Judges were Liberty district assistant superintendent Gene Clare; Bob Sanchez, Antioch district director of student services; Charlene Souza, a Liberty retiree; and Alivia Logan, an Independence High grad. Robin Moore, the county Poetry Out Loud coordinator, also attended.

Independence teacher Susan Laird said she was very proud of each student and congratulated them for their "composure and courage to make such a difficult presentation in front of a large audience."

Hameen and Tedford moved to the next level Feb. 8 at Las Lomas High in Walnut Creek with other county winners, but they did not advance to the next level.

Poetry Out Loud is a National Recitation Contest conducted by the National Endowment for the Arts and the Poetry Foundation. The county winner moves on to the state competition.

'Peter Pan' on stage: Peter Pan will figuratively don a lovely shade of purple this weekend as Edna Hill Middle offers special performances for the area's Relay for Life. There will be two showings of its current "Peter Pan" offering at 2 and 7 p.m. Feb. 15 at the Brentwood school, 140 Birch St.

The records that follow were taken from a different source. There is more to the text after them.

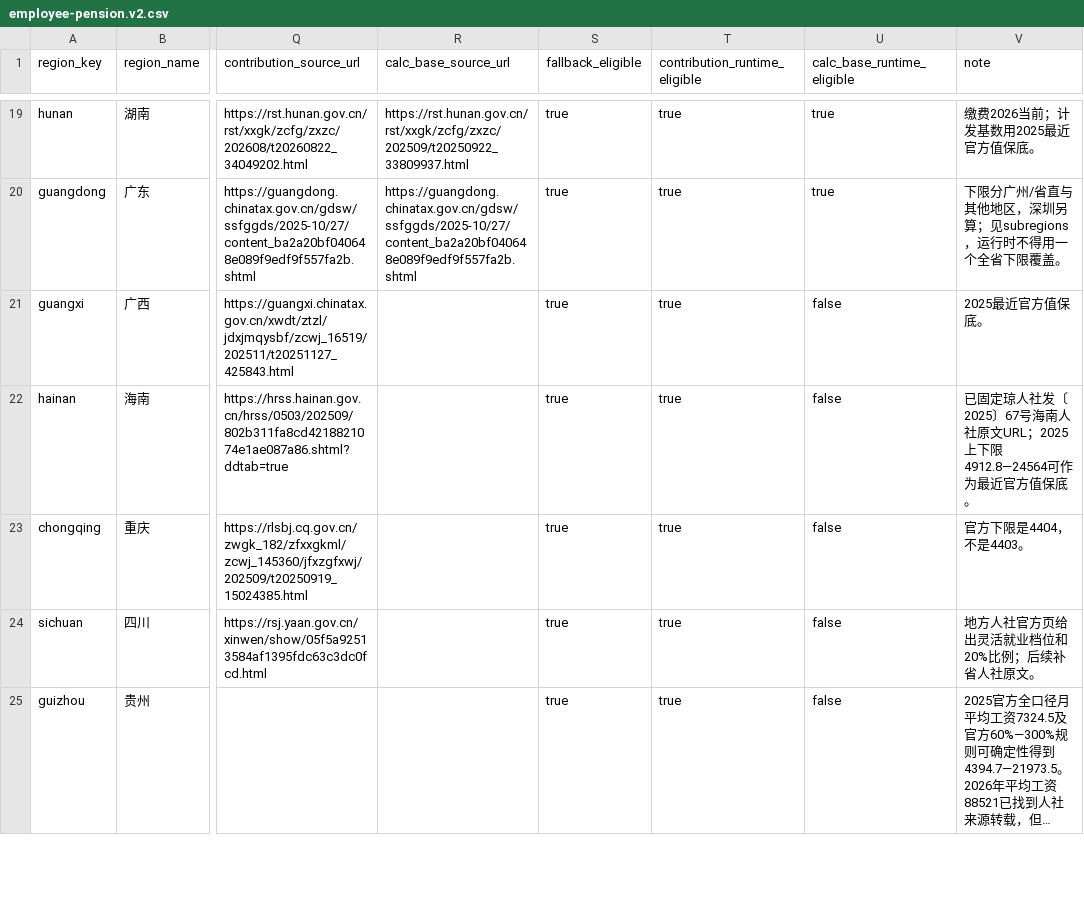
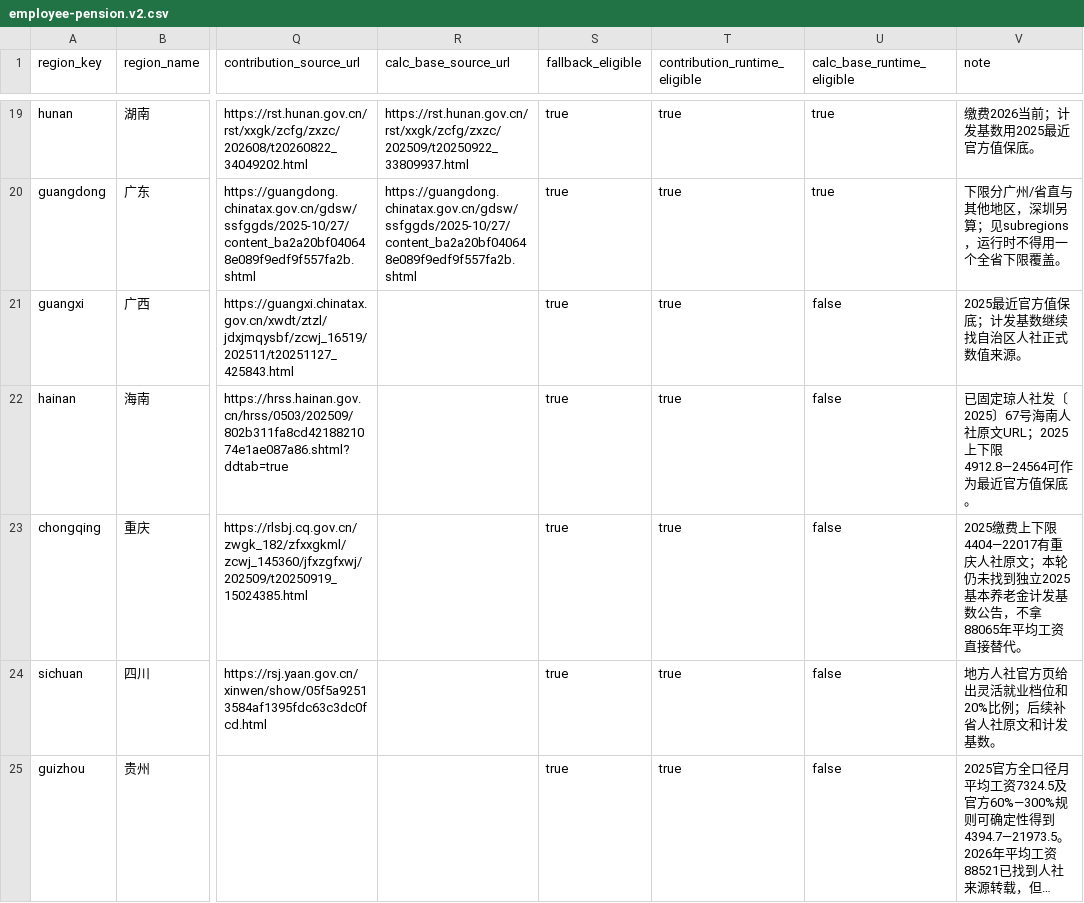
Before and after one commit to Jihai123/yanglao, a CSV file: data/region-policy/employee-pension.v2.csv, drawn as a sheet; only a part is shown, gaps mark what is left out; long unchanged cells end in …; the diff covers the shown part only; the diff names each change by its address in the sheet, - before the commit and + after, or states it on an @@ line.

```diff
--- a/data/region-policy/employee-pension.v2.csv
+++ b/data/region-policy/employee-pension.v2.csv
-V21 (note): 2025最近官方值保底。
+V21 (note): 2025最近官方值保底；计发基数继续找自治区人社正式数值来源。
-V23 (note): 官方下限是4404，不是4403。
+V23 (note): 2025缴费上下限4404—22017有重庆人社原文；本轮仍未找到独立2025基本养老金计发基数公告，不拿88065年平均工资直接替代。
-V24 (note): 地方人社官方页给出灵活就业档位和20%比例；后续补省人社原文。
+V24 (note): 地方人社官方页给出灵活就业档位和20%比例；后续补省人社原文和计发基数。
```
Also changed, not shown: 34 edited cells elsewhere in this file.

The "purple performance" is an annual tradition, with money benefitting cancer research.

"This will be the eighth year. We have (donated about) $12,000," said director/teacher Bart Schneider. "The kids are amazing. They love to be in an extra show and know the main goal is to raise money." Tickets are $5. Call 925-513-6440 or email bschneider@brentwood.k12.ca.us

CENTER STAGE: Los Medanos College is one of four schools included in an invitational theater festival. Joining the Pittsburg community college are Boise State University, University of Colorado-Boulder and Western Washington University. The four were selected from 21 eligible productions from the region. Los Medanos was chosen for its "Fences" play.

The 46th annual Kennedy Center American College Theater Festival runs Feb. 18-22 at Boise State in Idaho. Featured keynote speakers include Idris Goodwin and Robert Mark Morgan, with Dramatists Guild guest Samuel D. Hunter. The event is sponsored by the Dramatists Guild of America, the Northwest Drama Conference and the United States Institute for Theater Technology (USITT).

The event, which includes 1,000 students and faculty, celebrates the excellence and achievement in theater in higher education, according to the news release. Visit www.kcactf.org.

If you have school news to share, contact Trine Gallegos at trineg@att.net. Note: Trine also does outreach for Antioch High.